#### EXERCISE
Omit the images. Restate all of the records word for word.

● ● ●

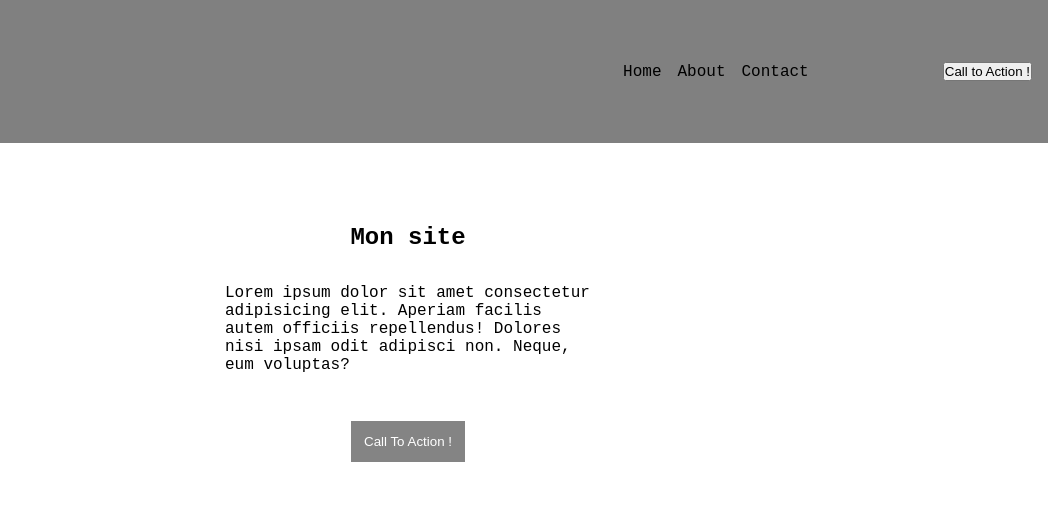
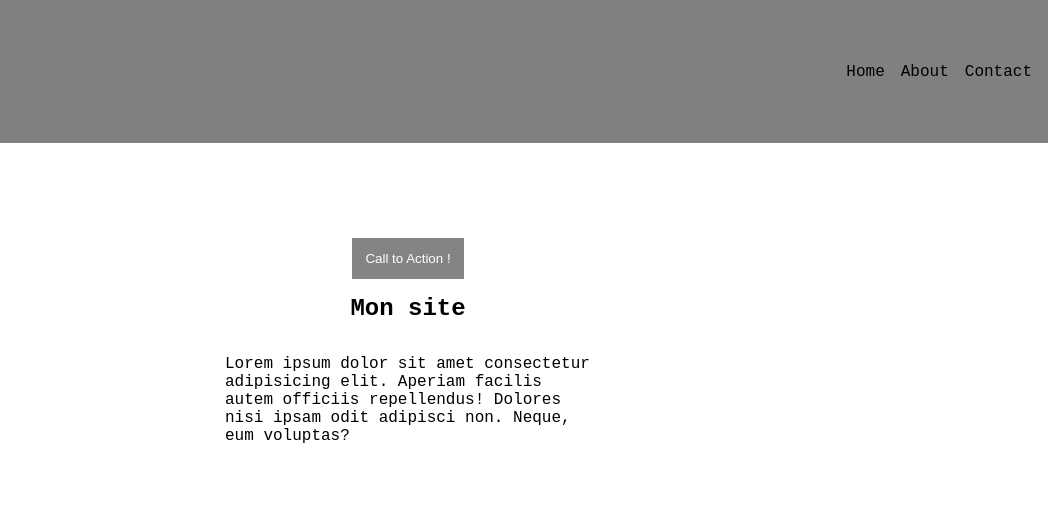
Before and after one commit to Klupo-cyber/DEV-WEB2, a plain HTML site: page index.html in a window 1280 px wide. Shown: the top 512 px of the page, 232-1280 px from the left. Drawn offline with Linux system fonts and the light colour scheme.

Commit message:
Initial commit with HTML and CSS files

```diff
--- a/index.html
+++ b/index.html
@@ -17,20 +17,21 @@
         <li><a>About</a></li>
         <li><a>Contact</a></li>
     </ul>
-    <button id="btn"> Call to Action ! </button>
+
 </nav>
 </header>
 
 <body>
     <main>
         <section class="main_section">
+                       <button id="btn"> Call to Action ! </button>
+
             <h1>Mon site</h1>
             <p>
                 Lorem ipsum dolor sit amet consectetur adipisicing elit. Aperiam
                 facilis autem officiis repellendus! Dolores nisi ipsam odit adipisci
                 non. Neque, eum voluptas?
             </p>
-            <button>Call To Action !</button>
         </section>
         <section class="second_section">
 
```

● ● ●

#### OUTPUT OF THE TASK
Before and after one commit to Klupo-cyber/DEV-WEB2, a plain HTML site: page index.html in a window 1280 px wide. Shown: the top 512 px of the page, 232-1280 px from the left. Drawn offline with Linux system fonts and the light colour scheme.

Commit message:
Initial commit with HTML and CSS files

```diff
--- a/index.html
+++ b/index.html
@@ -17,20 +17,21 @@
         <li><a>About</a></li>
         <li><a>Contact</a></li>
     </ul>
-    <button id="btn"> Call to Action ! </button>
+
 </nav>
 </header>
 
 <body>
     <main>
         <section class="main_section">
+                       <button id="btn"> Call to Action ! </button>
+
             <h1>Mon site</h1>
             <p>
                 Lorem ipsum dolor sit amet consectetur adipisicing elit. Aperiam
                 facilis autem officiis repellendus! Dolores nisi ipsam odit adipisci
                 non. Neque, eum voluptas?
             </p>
-            <button>Call To Action !</button>
         </section>
         <section class="second_section">
 
```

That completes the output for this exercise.